*Try it:* Retype every record that follows, character for character.

*Data records:*
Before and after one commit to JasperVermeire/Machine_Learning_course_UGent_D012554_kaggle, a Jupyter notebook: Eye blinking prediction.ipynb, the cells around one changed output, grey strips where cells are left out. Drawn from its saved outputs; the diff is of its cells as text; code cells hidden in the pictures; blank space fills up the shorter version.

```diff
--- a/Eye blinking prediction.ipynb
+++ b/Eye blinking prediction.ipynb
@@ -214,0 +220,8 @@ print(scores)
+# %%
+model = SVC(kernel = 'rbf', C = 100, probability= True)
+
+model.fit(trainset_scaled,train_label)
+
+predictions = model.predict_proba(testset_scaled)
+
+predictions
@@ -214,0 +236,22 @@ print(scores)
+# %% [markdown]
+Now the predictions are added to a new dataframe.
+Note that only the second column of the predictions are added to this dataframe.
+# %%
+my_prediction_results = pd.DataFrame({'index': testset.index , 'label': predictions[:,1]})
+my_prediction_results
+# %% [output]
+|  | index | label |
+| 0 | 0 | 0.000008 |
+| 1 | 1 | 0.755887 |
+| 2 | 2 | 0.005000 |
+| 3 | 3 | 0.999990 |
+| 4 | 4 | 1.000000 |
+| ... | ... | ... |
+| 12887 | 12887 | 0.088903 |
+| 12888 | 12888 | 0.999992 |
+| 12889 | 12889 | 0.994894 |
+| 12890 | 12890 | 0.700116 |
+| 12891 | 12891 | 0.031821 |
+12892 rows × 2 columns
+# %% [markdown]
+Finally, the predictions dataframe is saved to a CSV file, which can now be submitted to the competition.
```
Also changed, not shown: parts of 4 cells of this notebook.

*Answer for the task:*
Before and after one commit to JasperVermeire/Machine_Learning_course_UGent_D012554_kaggle, a Jupyter notebook: Eye blinking prediction.ipynb, the cells around one changed output, grey strips where cells are left out. Drawn from its saved outputs; the diff is of its cells as text; code cells hidden in the pictures; blank space fills up the shorter version.

```diff
--- a/Eye blinking prediction.ipynb
+++ b/Eye blinking prediction.ipynb
@@ -214,0 +220,8 @@ print(scores)
+# %%
+model = SVC(kernel = 'rbf', C = 100, probability= True)
+
+model.fit(trainset_scaled,train_label)
+
+predictions = model.predict_proba(testset_scaled)
+
+predictions
@@ -214,0 +236,22 @@ print(scores)
+# %% [markdown]
+Now the predictions are added to a new dataframe.
+Note that only the second column of the predictions are added to this dataframe.
+# %%
+my_prediction_results = pd.DataFrame({'index': testset.index , 'label': predictions[:,1]})
+my_prediction_results
+# %% [output]
+|  | index | label |
+| 0 | 0 | 0.000008 |
+| 1 | 1 | 0.755887 |
+| 2 | 2 | 0.005000 |
+| 3 | 3 | 0.999990 |
+| 4 | 4 | 1.000000 |
+| ... | ... | ... |
+| 12887 | 12887 | 0.088903 |
+| 12888 | 12888 | 0.999992 |
+| 12889 | 12889 | 0.994894 |
+| 12890 | 12890 | 0.700116 |
+| 12891 | 12891 | 0.031821 |
+12892 rows × 2 columns
+# %% [markdown]
+Finally, the predictions dataframe is saved to a CSV file, which can now be submitted to the competition.
```
Also changed, not shown: parts of 4 cells of this notebook.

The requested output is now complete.